On Wednesday, March 2, Spencer was brought to trial before the General Court. The vague list of charges pending against him was now augmented by a more specific charge: bestiality. The court urged Spencer once again “by confession to give glory to God.” Spencer declined to do so. Instead, we are told, “he impudently and with desperate imprecations against himself denied all that he had formerly confessed.”

Witnesses were called. Ezekiel Cheevers affirmed that on Monday, Spencer told him that “the Lord had given him a sight of his sin, and he hoped he would let him see it more.” Richard Malbon affirmed that Spencer had “confessed the fact to him.” Other witnesses testified that Spencer had confessed to them as well. Spencer was now asked what he had to say for himself. He responded that “the witnesses did him wrong and charged things upon him which he had not spoken.” Given this response, the court—although “abundantly satisfied in the evidence”—“began to examine the witnesses upon oath.”

After four witnesses had confirmed their former testimony “and others were ready to do the like,” Spencer “stopped the course.” He admitted that he had made the confessions to which the witnesses had testified. But he “obstinately and impudently persisted to deny the fact.”
With this evidence before it, the court found Spencer “guilty of this unnatural and abominable crime of bestiality, and that he was acted by a lying spirit in his denials.” By the “rule” of Leviticus 20:15, both the prisoner and the sow were sentenced to death.

This horrifying case is a sad reflection on the credulity of mankind and the shortcomings of a legal system that had jettisoned any pretense of fairness to the accused.

Some traces of legality remained. The vague charges of bad character originally levied against Spencer were augmented (albeit at the outset of the trial) by the more specific charge of bestiality. The witnesses in the case testified in the presence of the accused. Spencer was allowed to speak in person to the tribunal deciding his fate, although that tribunal had little interest in hearing anything from him other than a confession. The sentence was decided according to a “rule” of (biblical) law. And there was a record of the proceeding.

Both the process and the outcome, however, bear little resemblance either to modern notions of justice or even to contemporaneous notions of English justice. There were no jurors or attorneys to be found.

But the record of Spencer’s trial is of particular legal interest for the light it sheds on the use of the oath. The testimony originally given against Spencer was unsworn. After Spencer had heard this testimony and denied it, the witnesses were sworn and testified again, this time under oath. This practice stands in contrast to long-standing tenets of English law, requiring prosecution (although not defense) witnesses to be sworn. Perhaps due to the memory of English legal repression directed against them, the early Puritan colonists were reluctant to use oaths. It appears that oaths were used only as a last resort, in cases where attempts to obtain a full judicial confession from the accused had failed.

After finding him guilty, the court “demanded” whether Spencer “would yet give glory to God in a free acknowledgment of his sinful and abominable filthiness in the bestiality.” Spencer responded that “he would leave it to God, adding that he had condemned himself by his former confessions.”

The court found itself “abundantly satisfied” of Spencer’s guilt and the correctness of his sentence.

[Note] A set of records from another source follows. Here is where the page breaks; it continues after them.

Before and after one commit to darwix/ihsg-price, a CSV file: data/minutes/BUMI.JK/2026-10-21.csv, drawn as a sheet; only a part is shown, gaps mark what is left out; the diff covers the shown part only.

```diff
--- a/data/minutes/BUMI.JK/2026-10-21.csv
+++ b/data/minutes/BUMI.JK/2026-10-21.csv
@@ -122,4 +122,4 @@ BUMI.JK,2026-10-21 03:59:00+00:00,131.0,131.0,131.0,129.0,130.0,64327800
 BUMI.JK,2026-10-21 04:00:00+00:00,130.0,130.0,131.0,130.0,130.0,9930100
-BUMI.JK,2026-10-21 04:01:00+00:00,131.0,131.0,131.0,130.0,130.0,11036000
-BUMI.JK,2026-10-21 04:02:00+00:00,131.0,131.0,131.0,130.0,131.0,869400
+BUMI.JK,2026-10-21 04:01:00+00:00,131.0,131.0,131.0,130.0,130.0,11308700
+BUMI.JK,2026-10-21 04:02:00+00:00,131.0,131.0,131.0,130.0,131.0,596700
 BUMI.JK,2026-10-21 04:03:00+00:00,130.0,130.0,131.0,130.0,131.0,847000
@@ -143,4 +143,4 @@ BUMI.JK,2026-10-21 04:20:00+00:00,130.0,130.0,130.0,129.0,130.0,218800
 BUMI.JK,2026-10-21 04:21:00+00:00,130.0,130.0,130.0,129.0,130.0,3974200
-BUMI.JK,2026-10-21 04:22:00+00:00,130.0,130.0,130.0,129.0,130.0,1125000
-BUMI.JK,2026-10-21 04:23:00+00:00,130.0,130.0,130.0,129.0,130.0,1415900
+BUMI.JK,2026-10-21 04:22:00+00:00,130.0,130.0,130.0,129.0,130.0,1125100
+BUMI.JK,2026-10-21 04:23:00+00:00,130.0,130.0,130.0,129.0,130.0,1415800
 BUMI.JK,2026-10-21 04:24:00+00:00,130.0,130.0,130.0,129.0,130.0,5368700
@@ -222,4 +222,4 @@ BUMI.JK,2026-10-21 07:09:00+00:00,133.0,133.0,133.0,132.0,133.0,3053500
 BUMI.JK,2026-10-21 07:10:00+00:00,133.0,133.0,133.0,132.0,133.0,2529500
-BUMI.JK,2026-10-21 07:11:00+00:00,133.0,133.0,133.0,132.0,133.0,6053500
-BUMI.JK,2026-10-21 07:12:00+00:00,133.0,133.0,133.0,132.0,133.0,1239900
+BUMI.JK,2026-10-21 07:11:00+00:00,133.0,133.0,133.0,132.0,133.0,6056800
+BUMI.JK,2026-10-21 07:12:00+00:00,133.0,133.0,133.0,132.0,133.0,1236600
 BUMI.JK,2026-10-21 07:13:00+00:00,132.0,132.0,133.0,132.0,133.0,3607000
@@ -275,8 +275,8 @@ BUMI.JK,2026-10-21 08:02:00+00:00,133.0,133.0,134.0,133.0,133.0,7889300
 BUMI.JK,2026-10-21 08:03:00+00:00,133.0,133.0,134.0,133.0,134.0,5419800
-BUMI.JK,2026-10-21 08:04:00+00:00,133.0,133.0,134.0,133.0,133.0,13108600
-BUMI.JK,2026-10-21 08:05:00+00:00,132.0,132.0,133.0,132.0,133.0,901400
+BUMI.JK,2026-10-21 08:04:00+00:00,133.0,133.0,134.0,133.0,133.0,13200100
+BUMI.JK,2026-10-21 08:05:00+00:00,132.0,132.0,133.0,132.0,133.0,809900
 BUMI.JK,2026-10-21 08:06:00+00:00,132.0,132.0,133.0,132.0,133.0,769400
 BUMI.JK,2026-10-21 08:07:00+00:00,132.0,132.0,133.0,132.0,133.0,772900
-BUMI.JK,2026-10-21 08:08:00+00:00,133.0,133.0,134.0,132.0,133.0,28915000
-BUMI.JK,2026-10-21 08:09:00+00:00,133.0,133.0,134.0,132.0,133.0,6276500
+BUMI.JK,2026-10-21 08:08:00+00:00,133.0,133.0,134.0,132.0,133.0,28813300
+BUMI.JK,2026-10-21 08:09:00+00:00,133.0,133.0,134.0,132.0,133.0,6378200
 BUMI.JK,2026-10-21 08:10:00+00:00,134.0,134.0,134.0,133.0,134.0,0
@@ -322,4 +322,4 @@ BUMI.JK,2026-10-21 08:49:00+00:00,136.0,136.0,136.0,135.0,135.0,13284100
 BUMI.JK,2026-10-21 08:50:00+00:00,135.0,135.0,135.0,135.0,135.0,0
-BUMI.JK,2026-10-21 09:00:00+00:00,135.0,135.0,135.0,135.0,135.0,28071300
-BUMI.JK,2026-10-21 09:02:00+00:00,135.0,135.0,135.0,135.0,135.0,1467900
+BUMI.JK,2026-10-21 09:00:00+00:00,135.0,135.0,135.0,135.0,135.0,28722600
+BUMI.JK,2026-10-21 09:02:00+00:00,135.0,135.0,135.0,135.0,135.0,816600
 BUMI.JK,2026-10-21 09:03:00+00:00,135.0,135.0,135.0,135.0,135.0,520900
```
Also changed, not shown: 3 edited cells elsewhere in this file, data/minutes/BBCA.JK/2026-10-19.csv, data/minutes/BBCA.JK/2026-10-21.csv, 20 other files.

It ordered that Spencer should be hanged “but that first the forementioned sow at the said place of execution shall be slain in his sight, being run through with a sword.” The terrible sentence was carried out on April 8, 1642. In then traditional English fashion, Spencer was brought to the place of execution on a cart and allowed to deliver a gallows address to the waiting crowd. He was once again urged to acknowledge his crime, and he once again denied it. But when the halter was fitted to his neck, “he fully confessed the bestiality in all the circumstances.” Though “much pressed,” he would not speak further of his sin. With this, the sentence was carried out on Spencer and the sow, “leaving him a terrible example of divine justice and wrath.”

Excerpted from The Case of the Piglet’s Paternity: Trials From New Haven Colony, 1639–1663, copyright 2015, by Jon C. Blue, courtesy of Wesleyan University Press.